Differing regulatory demands can also place a significant pressure on developers, especially if they’re in a start-up organisation or looking to establish a position in new markets. A global embedded CDMO can help clients to navigate regulatory nuances, thanks to the experience it has and the access to expertise within its broader organisation.
It can also be incredibly expensive to comply with certain regulations; meeting containment and segregation requirements for highly potent APIs and controlled substances are good examples of areas wherein an embedded CDMO can provide support.
Commercial-scale manufacturing is evolving rapidly with the growth and advancement of large molecule biopharmaceuticals. One difference is that many high-value biologics don’t have the same volumes or batch sizes as small-molecule drugs. The same could be said for the rise of small molecule inhibitors and antibody-drug conjugates (ADCs) that are creating a more targeted approach to cancer therapy.
The biologics segment in particular is also strongly represented by innovative start-ups and smaller companies that don’t have the capital to invest in manufacturing capabilities or access to the expertise required to navigate their product from development through to commercialisation. Trial supply, tech transfer and scale-up could be an entirely new territory for some businesses.
This trend towards more targeted therapies requires businesses to rethink their capabilities and invest in new equipment, lines, processes and operational approaches. For standalone CDMOs, there is considerable risk here. Although they will have to focus their energy on creating the same efficiencies — saving APIs, minimising loss and maximising yield — they will need to adjust to more flexible and dynamic ways of working to meet small-scale production demands.
The high-potency API market is also creating challenges for contract manufacturers. Significant growth, driven by demand for oncology drugs, hormone products and compounds to treat organ rejection, is being paired with increased regulatory scrutiny. High potency manufacturing requires effective containment strategies to protect the health of both workers and patients.
As it stands, there are no clear, harmonised standards from regulators, leaving manufacturers with the responsibility to develop their own methods to ensure the safe handling of high-potency APIs and meet regulatory expectations — often at significant cost.
For embedded CDMOs, investment in development capabilities, advanced processing concepts and manufacturing technologies is managed as the broader organisation invests to manufacture its own products. Their pedigree and access to a significant pool of expertise is also a great benefit to new businesses trying to get their product to market as efficiently as possible.

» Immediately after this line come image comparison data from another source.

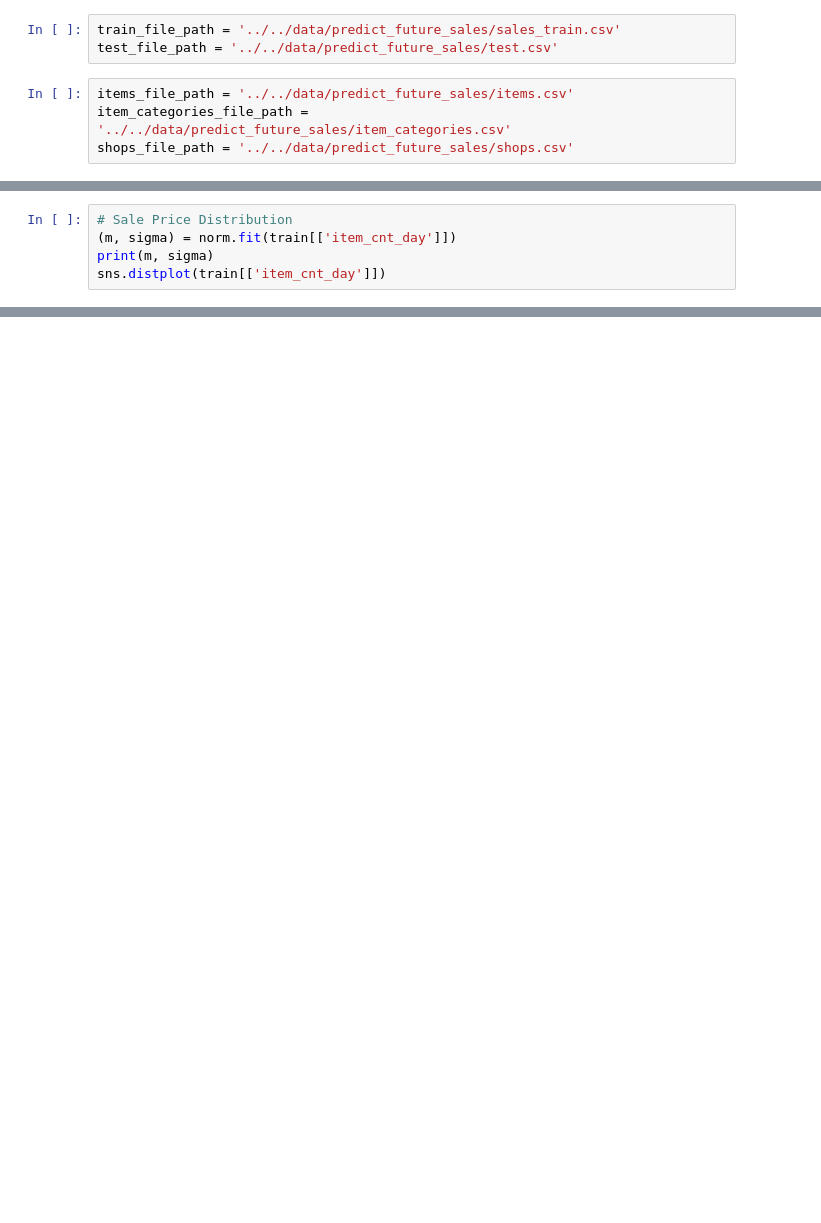
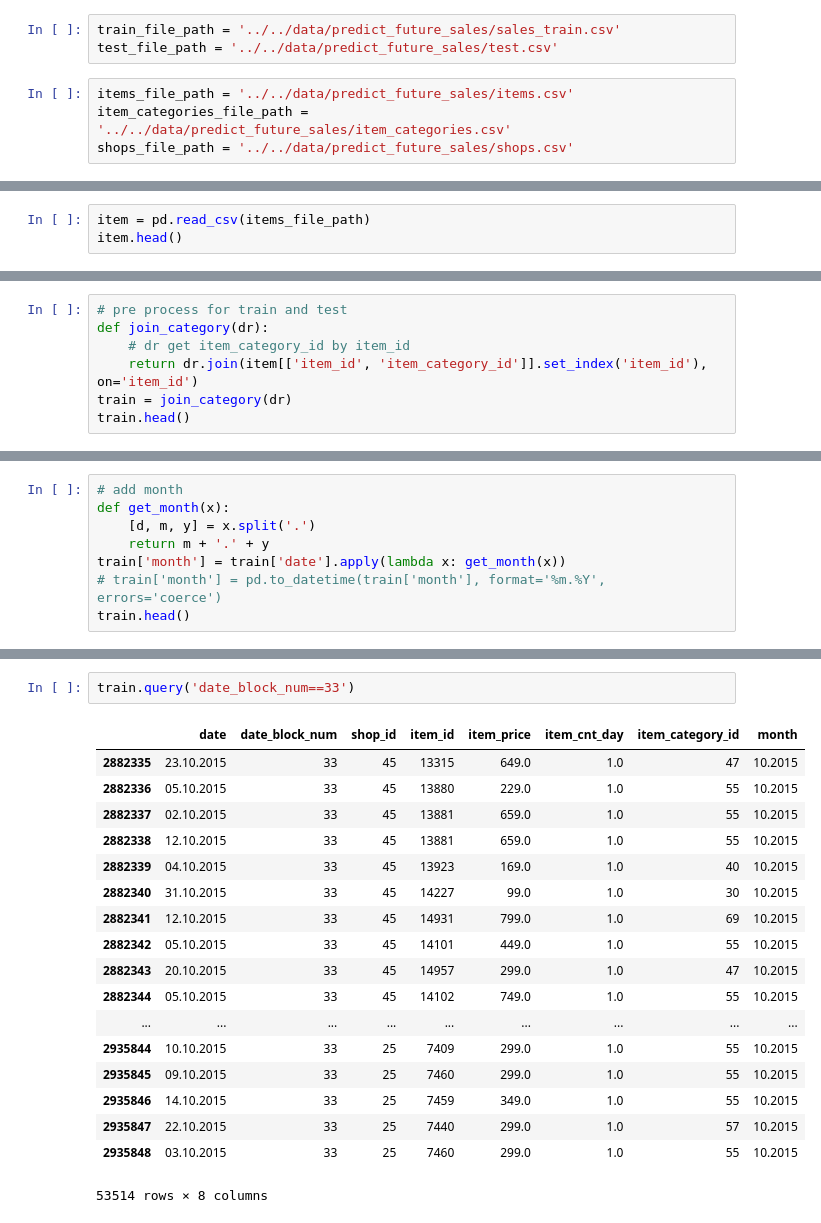
Before and after one commit to kkchuchu/kkchuchu.mushroom, a Jupyter notebook: kaggle/predict_future_sales/Predict Future Sales.ipynb, the cells around one changed output, grey strips where cells are left out. Saved outputs shown, nothing was run; the diff lists cells and outputs as text; blank space fills up the shorter version.

```diff
--- a/kaggle/predict_future_sales/Predict Future Sales.ipynb
+++ b/kaggle/predict_future_sales/Predict Future Sales.ipynb
@@ -295,5 +72,0 @@ Name: item_cnt_month, dtype: float64
-# %%
-# Sale Price Distribution
-(m, sigma) = norm.fit(train[['item_cnt_day']])
-print(m, sigma)
-sns.distplot(train[['item_cnt_day']])
@@ -313,0 +111,3 @@ dtype: int64
+# %%
+item = pd.read_csv(items_file_path)
+item.head()
@@ -313,0 +121,7 @@ dtype: int64
+# %%
+# pre process for train and test
+def join_category(dr):
+    # dr get item_category_id by item_id
+    return dr.join(item[['item_id', 'item_category_id']].set_index('item_id'), on='item_id')
+train = join_category(dr)
+train.head()
@@ -313,0 +135,8 @@ dtype: int64
+# %%
+# add month
+def get_month(x):
+    [d, m, y] = x.split('.')
+    return m + '.' + y
+train['month'] = train['date'].apply(lambda x: get_month(x))
+# train['month'] = pd.to_datetime(train['month'], format='%m.%Y', errors='coerce')
+train.head()
@@ -313,0 +150,21 @@ dtype: int64
+# %%
+train.query('date_block_num==33')
+# %% [output]
+|  | date | date_block_num | shop_id | item_id | item_price | item_cnt_day | item_category_id | month |
+| 2882335 | 23.10.2015 | 33 | 45 | 13315 | 649.0 | 1.0 | 47 | 10.2015 |
+| 2882336 | 05.10.2015 | 33 | 45 | 13880 | 229.0 | 1.0 | 55 | 10.2015 |
+| 2882337 | 02.10.2015 | 33 | 45 | 13881 | 659.0 | 1.0 | 55 | 10.2015 |
+| 2882338 | 12.10.2015 | 33 | 45 | 13881 | 659.0 | 1.0 | 55 | 10.2015 |
+| 2882339 | 04.10.2015 | 33 | 45 | 13923 | 169.0 | 1.0 | 40 | 10.2015 |
+| 2882340 | 31.10.2015 | 33 | 45 | 14227 | 99.0 | 1.0 | 30 | 10.2015 |
+| 2882341 | 12.10.2015 | 33 | 45 | 14931 | 799.0 | 1.0 | 69 | 10.2015 |
+| 2882342 | 05.10.2015 | 33 | 45 | 14101 | 449.0 | 1.0 | 55 | 10.2015 |
+| 2882343 | 20.10.2015 | 33 | 45 | 14957 | 299.0 | 1.0 | 47 | 10.2015 |
+| 2882344 | 05.10.2015 | 33 | 45 | 14102 | 749.0 | 1.0 | 55 | 10.2015 |
+| ... | ... | ... | ... | ... | ... | ... | ... | ... |
+| 2935844 | 10.10.2015 | 33 | 25 | 7409 | 299.0 | 1.0 | 55 | 10.2015 |
+| 2935845 | 09.10.2015 | 33 | 25 | 7460 | 299.0 | 1.0 | 55 | 10.2015 |
+| 2935846 | 14.10.2015 | 33 | 25 | 7459 | 349.0 | 1.0 | 55 | 10.2015 |
+| 2935847 | 22.10.2015 | 33 | 25 | 7440 | 299.0 | 1.0 | 57 | 10.2015 |
+| 2935848 | 03.10.2015 | 33 | 25 | 7460 | 299.0 | 1.0 | 55 | 10.2015 |
+53514 rows × 8 columns
```
Also changed, not shown: parts of 51 cells of this notebook, 1 other file.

An embedded CDMO offers an interesting proposition within the wider context of the pharma and biopharma outsourcing space. For instance, an embedded CDMO can offer a legacy of successful drug development and regulatory support, the ability to leverage state-of-the-art facilities around the world and access to a multidisciplinary team of experts experienced in working with complex compounds.
At a practical level, embedded CDMOs can simplify and derisk access to global markets, ease the process of regulatory compliance for their partners and respond to emerging manufacturing trends. It’s a compelling offer that is likely to become even more attractive as regulatory pressures increase, new global markets strengthen and drug development pipelines fill and diversify.
This article will appear in the April issue of Manufacturing Chemist. A recent digital edition is available here.